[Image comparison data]
<<<<
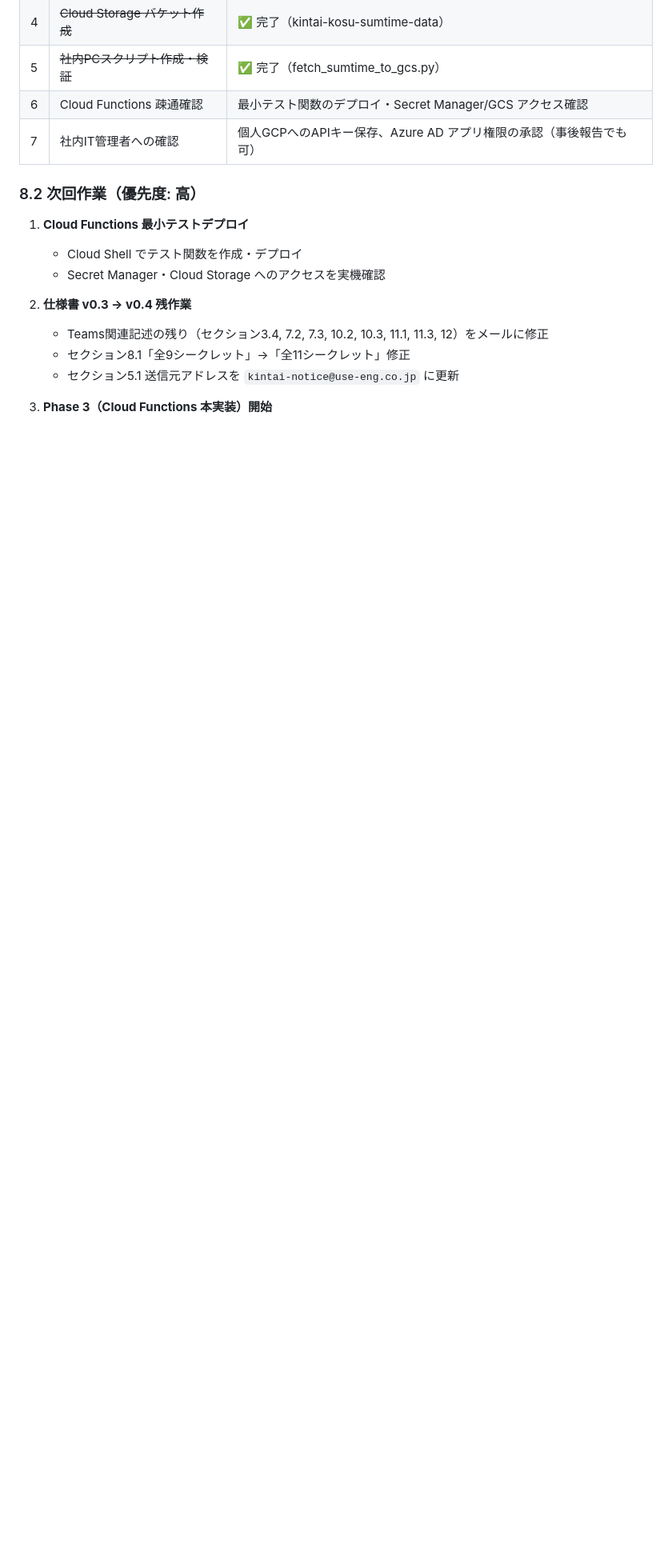
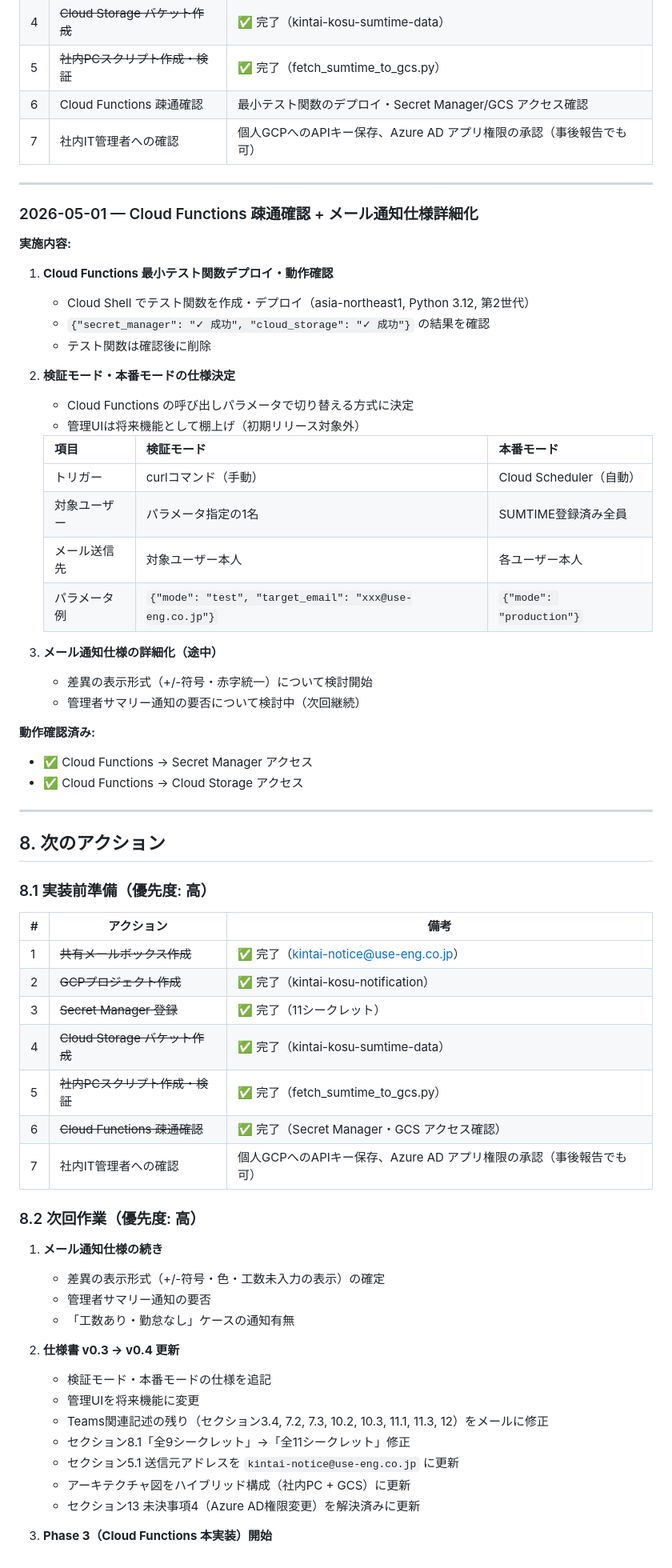
Before and after one commit to use-murakami/HRMOS_SUMTIME, a Markdown page: 作業記録.md, the part around the change. Shown at 80% size. Drawn GitHub-style; blank space fills up the shorter version.

Commit message:
2026-05-01: Cloud Functions疎通確認完了・検証/本番モード仕様決定
- Cloud Functions → Secret Manager / Cloud Storage アクセスを実機確認
- 検証モード・本番モードをCloud Functionsパラメータで切り替える方式に決定
- 管理UIは将来機能として棚上げ
- 作業記録.md に2026-05-01の作業内容・次回作業を追記

Co-Authored-By: Claude Sonnet 4.6 <noreply@anthropic.com>

```diff
--- a/作業記録.md
+++ b/作業記録.md
@@ -447,15 +447,66 @@ Cloud Scheduler → Cloud Functions → HRMOS勤怠 API
 | 6 | Cloud Functions 疎通確認 | 最小テスト関数のデプロイ・Secret Manager/GCS アクセス確認 |
 | 7 | 社内IT管理者への確認 | 個人GCPへのAPIキー保存、Azure AD アプリ権限の承認（事後報告でも可） |
 
+---
+
+### 2026-05-01 — Cloud Functions 疎通確認 + メール通知仕様詳細化
+
+**実施内容:**
+
+1. **Cloud Functions 最小テスト関数デプロイ・動作確認**
+   - Cloud Shell でテスト関数を作成・デプロイ（asia-northeast1, Python 3.12, 第2世代）
+   - `{"secret_manager": "✓ 成功", "cloud_storage": "✓ 成功"}` の結果を確認
+   - テスト関数は確認後に削除
+
+2. **検証モード・本番モードの仕様決定**
+   - Cloud Functions の呼び出しパラメータで切り替える方式に決定
+   - 管理UIは将来機能として棚上げ（初期リリース対象外）
+
+   | 項目 | 検証モード | 本番モード |
+   |---|---|---|
+   | トリガー | curlコマンド（手動） | Cloud Scheduler（自動） |
+   | 対象ユーザー | パラメータ指定の1名 | SUMTIME登録済み全員 |
+   | メール送信先 | 対象ユーザー本人 | 各ユーザー本人 |
+   | パラメータ例 | `{"mode": "test", "target_email": "xxx@use-eng.co.jp"}` | `{"mode": "production"}` |
+
+3. **メール通知仕様の詳細化（途中）**
+   - 差異の表示形式（+/-符号・赤字統一）について検討開始
+   - 管理者サマリー通知の要否について検討中（次回継続）
+
+**動作確認済み:**
+- ✅ Cloud Functions → Secret Manager アクセス
+- ✅ Cloud Functions → Cloud Storage アクセス
+
+---
+
+## 8. 次のアクション
+
+### 8.1 実装前準備（優先度: 高）
+
+| # | アクション | 備考 |
+|---|---|---|
+| 1 | ~~共有メールボックス作成~~ | ✅ 完了（kintai-notice@use-eng.co.jp） |
+| 2 | ~~GCPプロジェクト作成~~ | ✅ 完了（kintai-kosu-notification） |
+| 3 | ~~Secret Manager 登録~~ | ✅ 完了（11シークレット） |
+| 4 | ~~Cloud Storage バケット作成~~ | ✅ 完了（kintai-kosu-sumtime-data） |
+| 5 | ~~社内PCスクリプト作成・検証~~ | ✅ 完了（fetch_sumtime_to_gcs.py） |
+| 6 | ~~Cloud Functions 疎通確認~~ | ✅ 完了（Secret Manager・GCS アクセス確認） |
+| 7 | 社内IT管理者への確認 | 個人GCPへのAPIキー保存、Azure AD アプリ権限の承認（事後報告でも可） |
+
 ### 8.2 次回作業（優先度: 高）
 
-1. **Cloud Functions 最小テストデプロイ**
-   - Cloud Shell でテスト関数を作成・デプロイ
-   - Secret Manager・Cloud Storage へのアクセスを実機確認
+1. **メール通知仕様の続き**
+   - 差異の表示形式（+/-符号・色・工数未入力の表示）の確定
+   - 管理者サマリー通知の要否
+   - 「工数あり・勤怠なし」ケースの通知有無
 
-2. **仕様書 v0.3 → v0.4 残作業**
+2. **仕様書 v0.3 → v0.4 更新**
+   - 検証モード・本番モードの仕様を追記
+   - 管理UIを将来機能に変更
    - Teams関連記述の残り（セクション3.4, 7.2, 7.3, 10.2, 10.3, 11.1, 11.3, 12）をメールに修正
    - セクション8.1「全9シークレット」→「全11シークレット」修正
    - セクション5.1 送信元アドレスを `kintai-notice@use-eng.co.jp` に更新
+   - アーキテクチャ図をハイブリッド構成（社内PC + GCS）に更新
+   - セクション13 未決事項4（Azure AD権限変更）を解決済みに更新
 
 3. **Phase 3（Cloud Functions 本実装）開始**
```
>>>>
→ Work request
What is needed is every entry written out word for word, with no pictures.

→ Task result
Before and after one commit to use-murakami/HRMOS_SUMTIME, a Markdown page: 作業記録.md, the part around the change. Shown at 80% size. Drawn GitHub-style; blank space fills up the shorter version.

Commit message:
2026-05-01: Cloud Functions疎通確認完了・検証/本番モード仕様決定
- Cloud Functions → Secret Manager / Cloud Storage アクセスを実機確認
- 検証モード・本番モードをCloud Functionsパラメータで切り替える方式に決定
- 管理UIは将来機能として棚上げ
- 作業記録.md に2026-05-01の作業内容・次回作業を追記

Co-Authored-By: Claude Sonnet 4.6 <noreply@anthropic.com>

```diff
--- a/作業記録.md
+++ b/作業記録.md
@@ -447,15 +447,66 @@ Cloud Scheduler → Cloud Functions → HRMOS勤怠 API
 | 6 | Cloud Functions 疎通確認 | 最小テスト関数のデプロイ・Secret Manager/GCS アクセス確認 |
 | 7 | 社内IT管理者への確認 | 個人GCPへのAPIキー保存、Azure AD アプリ権限の承認（事後報告でも可） |
 
+---
+
+### 2026-05-01 — Cloud Functions 疎通確認 + メール通知仕様詳細化
+
+**実施内容:**
+
+1. **Cloud Functions 最小テスト関数デプロイ・動作確認**
+   - Cloud Shell でテスト関数を作成・デプロイ（asia-northeast1, Python 3.12, 第2世代）
+   - `{"secret_manager": "✓ 成功", "cloud_storage": "✓ 成功"}` の結果を確認
+   - テスト関数は確認後に削除
+
+2. **検証モード・本番モードの仕様決定**
+   - Cloud Functions の呼び出しパラメータで切り替える方式に決定
+   - 管理UIは将来機能として棚上げ（初期リリース対象外）
+
+   | 項目 | 検証モード | 本番モード |
+   |---|---|---|
+   | トリガー | curlコマンド（手動） | Cloud Scheduler（自動） |
+   | 対象ユーザー | パラメータ指定の1名 | SUMTIME登録済み全員 |
+   | メール送信先 | 対象ユーザー本人 | 各ユーザー本人 |
+   | パラメータ例 | `{"mode": "test", "target_email": "xxx@use-eng.co.jp"}` | `{"mode": "production"}` |
+
+3. **メール通知仕様の詳細化（途中）**
+   - 差異の表示形式（+/-符号・赤字統一）について検討開始
+   - 管理者サマリー通知の要否について検討中（次回継続）
+
+**動作確認済み:**
+- ✅ Cloud Functions → Secret Manager アクセス
+- ✅ Cloud Functions → Cloud Storage アクセス
+
+---
+
+## 8. 次のアクション
+
+### 8.1 実装前準備（優先度: 高）
+
+| # | アクション | 備考 |
+|---|---|---|
+| 1 | ~~共有メールボックス作成~~ | ✅ 完了（kintai-notice@use-eng.co.jp） |
+| 2 | ~~GCPプロジェクト作成~~ | ✅ 完了（kintai-kosu-notification） |
+| 3 | ~~Secret Manager 登録~~ | ✅ 完了（11シークレット） |
+| 4 | ~~Cloud Storage バケット作成~~ | ✅ 完了（kintai-kosu-sumtime-data） |
+| 5 | ~~社内PCスクリプト作成・検証~~ | ✅ 完了（fetch_sumtime_to_gcs.py） |
+| 6 | ~~Cloud Functions 疎通確認~~ | ✅ 完了（Secret Manager・GCS アクセス確認） |
+| 7 | 社内IT管理者への確認 | 個人GCPへのAPIキー保存、Azure AD アプリ権限の承認（事後報告でも可） |
+
 ### 8.2 次回作業（優先度: 高）
 
-1. **Cloud Functions 最小テストデプロイ**
-   - Cloud Shell でテスト関数を作成・デプロイ
-   - Secret Manager・Cloud Storage へのアクセスを実機確認
+1. **メール通知仕様の続き**
+   - 差異の表示形式（+/-符号・色・工数未入力の表示）の確定
+   - 管理者サマリー通知の要否
+   - 「工数あり・勤怠なし」ケースの通知有無
 
-2. **仕様書 v0.3 → v0.4 残作業**
+2. **仕様書 v0.3 → v0.4 更新**
+   - 検証モード・本番モードの仕様を追記
+   - 管理UIを将来機能に変更
    - Teams関連記述の残り（セクション3.4, 7.2, 7.3, 10.2, 10.3, 11.1, 11.3, 12）をメールに修正
    - セクション8.1「全9シークレット」→「全11シークレット」修正
    - セクション5.1 送信元アドレスを `kintai-notice@use-eng.co.jp` に更新
+   - アーキテクチャ図をハイブリッド構成（社内PC + GCS）に更新
+   - セクション13 未決事項4（Azure AD権限変更）を解決済みに更新
 
 3. **Phase 3（Cloud Functions 本実装）開始**
```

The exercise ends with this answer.